The newsletter that I wanted to share with you this month will take me time to pull together, and I have run out of time this month. So instead of forcing it to happen quickly I will share those thoughts with you in January instead — which will be even more perfect.
For now, I want share something that I received yesterday in a text message from a client – an amazing woman whom I am honored to also call a friend. She said, “….reminds me of you and sounds like something you could have written”. I am grateful to have received it so that I have something of value to share with you in a pinch!
I think it is great.
Many of us have been so deprived of nurturing that we think it’s silly or self-indulgent. Nurturing is neither silly nor self-indulgent; it’s how we show love for ourselves. That’s what we’re striving for in recovery—a loving relationship with ourselves that works, so we can have loving relationships with others that work.
When we hurt, we ask ourselves what we need to help us feel better. When we feel alone, we reach out to someone safe. Without feeling that we are a burden, we allow that person to be there for us.
We rest when we’re tired; eat when we’re hungry; have fun or relax when our spirits need a lift. Nurturing means giving ourselves gifts—a trip to the beauty salon or barber shop, a massage, a book, a new jacket, or a new suit or dress. It means a long, hot bath to forget about our problems and the world for a few moments when that would feel good.
We learn to be gentle with ourselves and to open up to the nurturing that others have to offer us.
As part of nurturing ourselves, we allow ourselves to give and receive positive touch—touch that feels appropriate to us, touch that is safe.

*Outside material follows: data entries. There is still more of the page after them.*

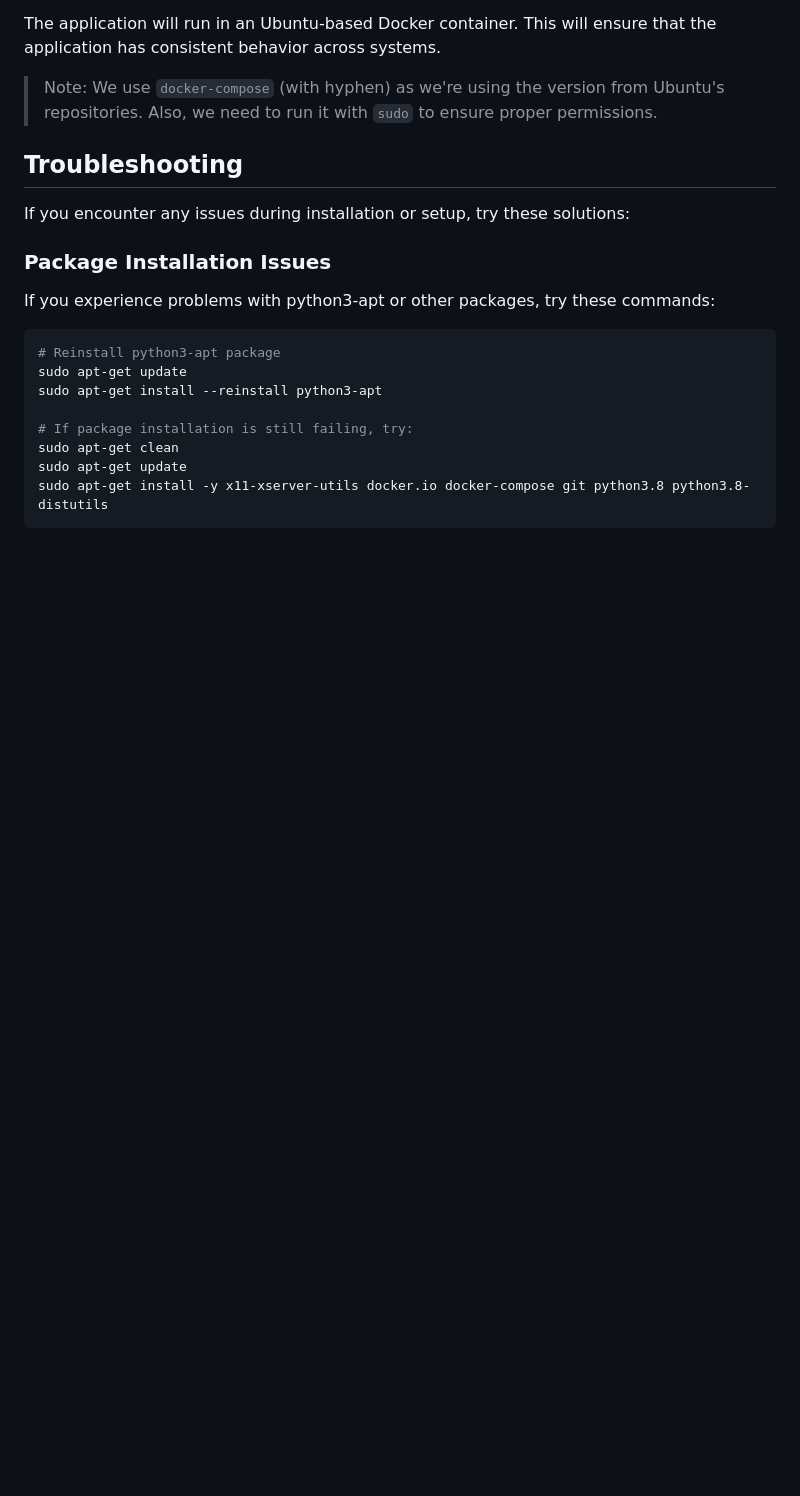
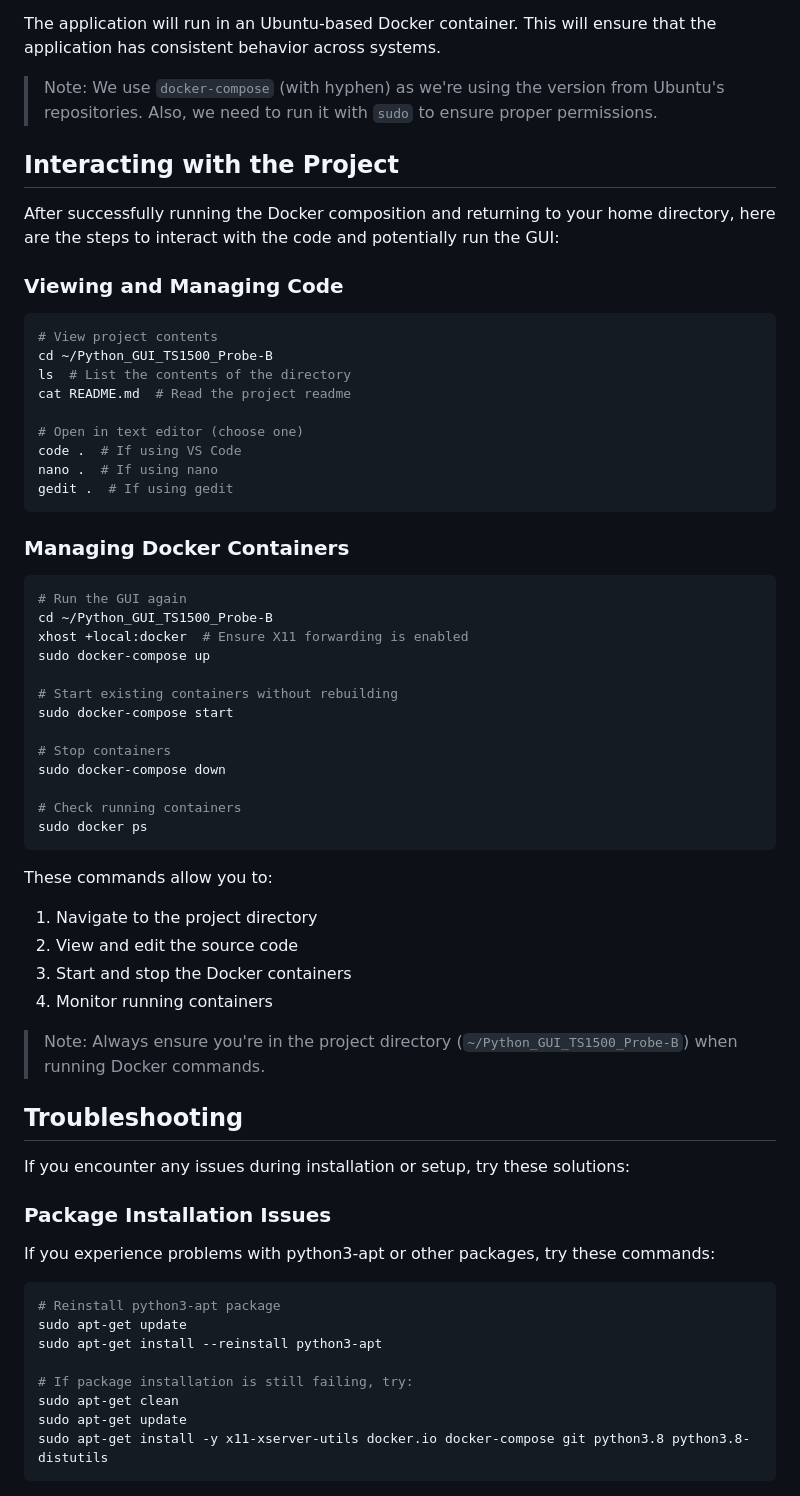
Before and after one commit to nm-z/Python_GUI_TS1500_Probe-B, a Markdown page: README.md, the part around the change. GitHub-like rendering; blank space fills up the shorter version.

Commit message:
Added "Interacting with the Project" Section for guideance on how to start development after successful install

````diff
--- a/README.md
+++ b/README.md
@@ -61,6 +61,50 @@ These commands will:
 The application will run in an Ubuntu-based Docker container. This will ensure that the application has consistent behavior across systems.
 
 > Note: We use `docker-compose` (with hyphen) as we're using the version from Ubuntu's repositories. Also, we need to run it with `sudo` to ensure proper permissions.
+
+## Interacting with the Project
+
+After successfully running the Docker composition and returning to your home directory, here are the steps to interact with the code and potentially run the GUI:
+
+### Viewing and Managing Code
+
+```bash
+# View project contents
+cd ~/Python_GUI_TS1500_Probe-B
+ls  # List the contents of the directory
+cat README.md  # Read the project readme
+
+# Open in text editor (choose one)
+code .  # If using VS Code
+nano .  # If using nano
+gedit .  # If using gedit
+```
+
+### Managing Docker Containers
+
+```bash
+# Run the GUI again
+cd ~/Python_GUI_TS1500_Probe-B
+xhost +local:docker  # Ensure X11 forwarding is enabled
+sudo docker-compose up
+
+# Start existing containers without rebuilding
+sudo docker-compose start
+
+# Stop containers
+sudo docker-compose down
+
+# Check running containers
+sudo docker ps
+```
+
+These commands allow you to:
+1. Navigate to the project directory
+2. View and edit the source code
+3. Start and stop the Docker containers
+4. Monitor running containers
+
+> Note: Always ensure you're in the project directory (`~/Python_GUI_TS1500_Probe-B`) when running Docker commands.
 
 ## Troubleshooting
 
````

We reject touch that doesn’t feel good or safe and is not positive.
We learn to give ourselves what we need in a gentle, loving, compassionate way. We do this with the understanding it will not make us lazy, spoiled, self-centered, or narcissistic. Nurtured people are effective in their work and in their relationships.
We will learn to feel loved by ourselves so much that we can truly love others and let them love us.
Today, I will nurture myself. I will also be open to the nurturing that I can give to others and receive from them.
Quoted from the app Language of Letting Go.
This reading is for recovery purposes. I am more comfortable saying that my client is in recovery, but the more that I explore the word and purpose of recovery (definition = restoration or return to any former and better state or condition), I feel like any person who is intending on rising to their best self is in recovery.
I no longer reject this word as applying to me. I am in a life long process of cultivating an optimal internal state of well-being. And this requires recovery. It feels good to own that word in full.
I will take this one step further and say that nurtured people are a gift to themselves AND everyone around them. In my experience a well nurtured person carries the capacity to be fully present, enlightened, and selfless. They are a true gift to the world.
This holiday season I am encouraging all of us to be more nurturing of ourselves. It is such a busy time of year, and the chaos of it all can easily slip in and steal the joy and magic of the season.
As soon as possible, take some time to nurture YOU. I would love to know how you do this, and how nurturing yourself allowed you to be a gift to those around you.
Tonight I am going to take a looong-hot-quiet-bath with dim lighting, and sip on a big bottle of purified love water (more on this next month!). I am certain that the gift of a calm, relaxed, and present woman will be enjoyed by my husband and our girls.
Happy holidays to you and yours, be generous with the gift that YOU are.